> Task details:
Pull every line that includes the word "strong" from the data.

Records from a dataset:
[Start of section]
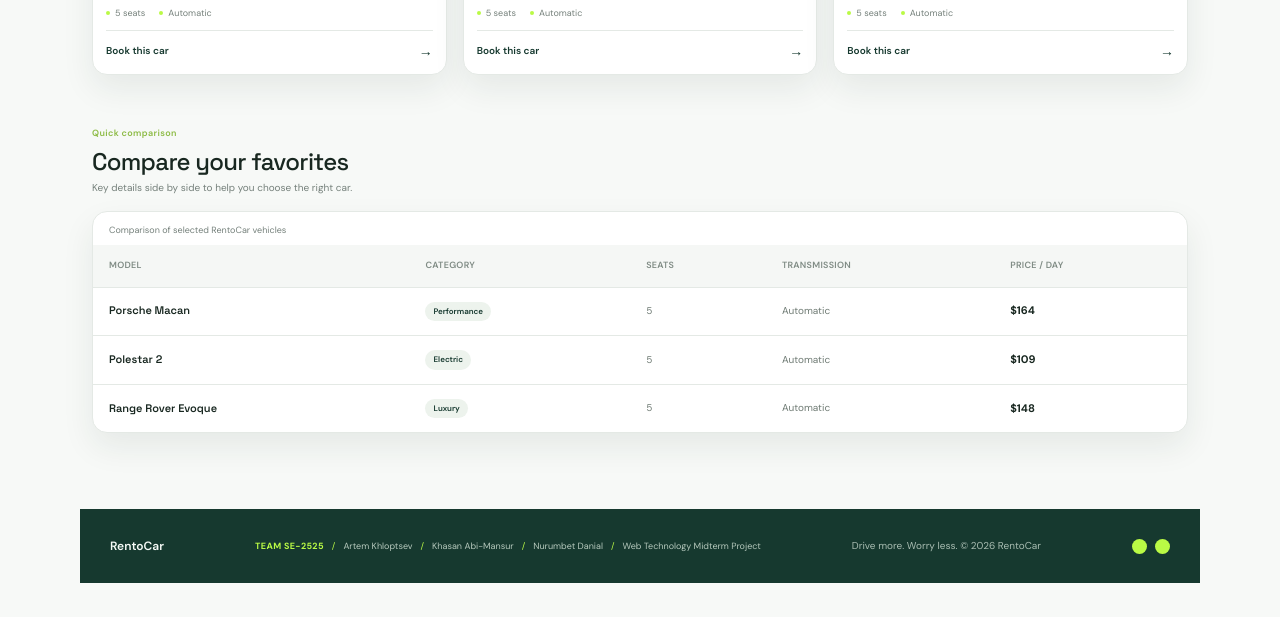
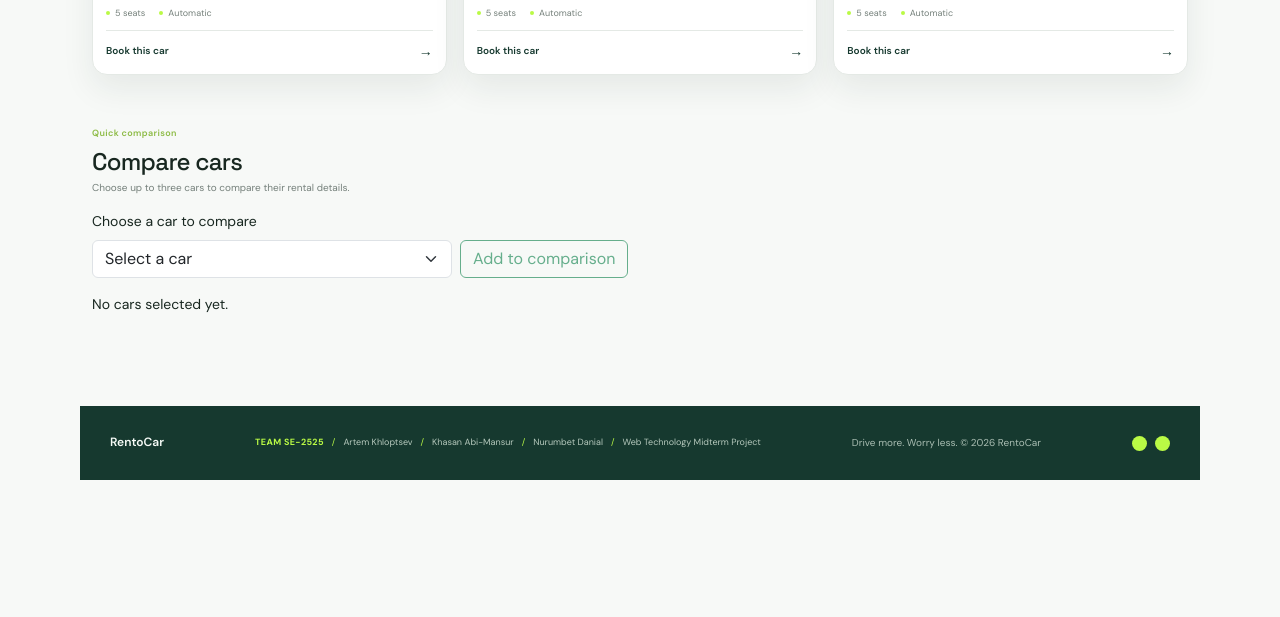
Before and after one commit to danserot/Web-Technology-Midterm, a plain HTML site: page catolog.html in a window 1280 px wide. Shown: the part 931-1548 px from the top of the page. After the commit the page ends 1445 px from the top, so only its background shows below. Drawn offline with nearby package versions, Linux system fonts and the light colour scheme.

Commit message:
included new scripts and new functional to the catalog page

```diff
--- a/catolog.html
+++ b/catolog.html
@@ -259,26 +259,38 @@
   </section>
 
 
-  <section class="car-comparison container">
 
+  <section class="car-comparison container" aria-labelledby="comparison-title">
     <div class="comparison-heading">
-      <div>
-        <span class="catalog-eyebrow">Quick comparison</span>
-        <h2>Compare your favorites</h2>
-        <p>
-          Key details side by side to help you choose the right car.
-        </p>
-      </div>
+      <span class="catalog-eyebrow">Quick comparison</span>
+      <h2 id="comparison-title">Compare cars</h2>
+      <p>Choose up to three cars to compare their rental details.</p>
     </div>
 
-    <div class="table-responsive comparison-table-wrapper">
 
+    <form id="comparison-form" class="mb-3">
+      <label for="comparison-car" class="form-label">Choose a car to compare</label>
+      <div class="row g-2">
+        <div class="col-sm-6 col-lg-4">
+          <select id="comparison-car" class="form-select" required>
+            <option value="">Select a car</option>
+          </select>
+        </div>
+        <div class="col-auto">
+          <button type="submit" class="btn btn-outline-success" disabled>
+            Add to comparison
+          </button>
+        </div>
+      </div>
+    </form>
+
+    <p id="comparison-status" role="status">No cars selected yet.</p>
+
+
+    <div id="comparison-results" class="table-responsive comparison-table-wrapper"
+      role="region" aria-labelledby="comparison-title" tabindex="0" hidden>
       <table class="comparison-table">
-
-        <caption>
-          Comparison of selected RentoCar vehicles
-        </caption>
-
+        <caption>Comparison of selected RentoCar vehicles</caption>
         <thead>
           <tr>
             <th scope="col">Model</th>
@@ -286,53 +298,13 @@
             <th scope="col">Seats</th>
             <th scope="col">Transmission</th>
             <th scope="col">Price / day</th>
+            <th scope="col">Remove</th>
           </tr>
         </thead>
 
-        <tbody>
-
-          <tr>
-            <th scope="row">Porsche Macan</th>
-            <td>
-              <span class="table-category">Performance</span>
-            </td>
-            <td>5</td>
-            <td>Automatic</td>
-            <td>
-              <strong>$164</strong>
-            </td>
-          </tr>
-
-          <tr>
-            <th scope="row">Polestar 2</th>
-            <td>
-              <span class="table-category">Electric</span>
-            </td>
-            <td>5</td>
-            <td>Automatic</td>
-            <td>
-              <strong>$109</strong>
-            </td>
-          </tr>
-
-          <tr>
-            <th scope="row">Range Rover Evoque</th>
-            <td>
-              <span class="table-category">Luxury</span>
-            </td>
-            <td>5</td>
-            <td>Automatic</td>
-            <td>
-              <strong>$148</strong>
-            </td>
-          </tr>
-
-        </tbody>
-
+        <tbody id="comparison-rows"></tbody>
       </table>
-
     </div>
-
   </section>
 
 </main>
@@ -357,6 +329,7 @@
     <script
   src="https://cdn.jsdelivr.net/npm/bootstrap@5.3.3/dist/js/bootstrap.bundle.min.js">
 </script>
+
 <script src="assets/js/carsData.js"></script>
 <script src="assets/js/jqueryUi.js"></script>
 </body>
```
[End of section]
> Response to this task:
-              <strong>$164</strong>
-              <strong>$109</strong>
-              <strong>$148</strong>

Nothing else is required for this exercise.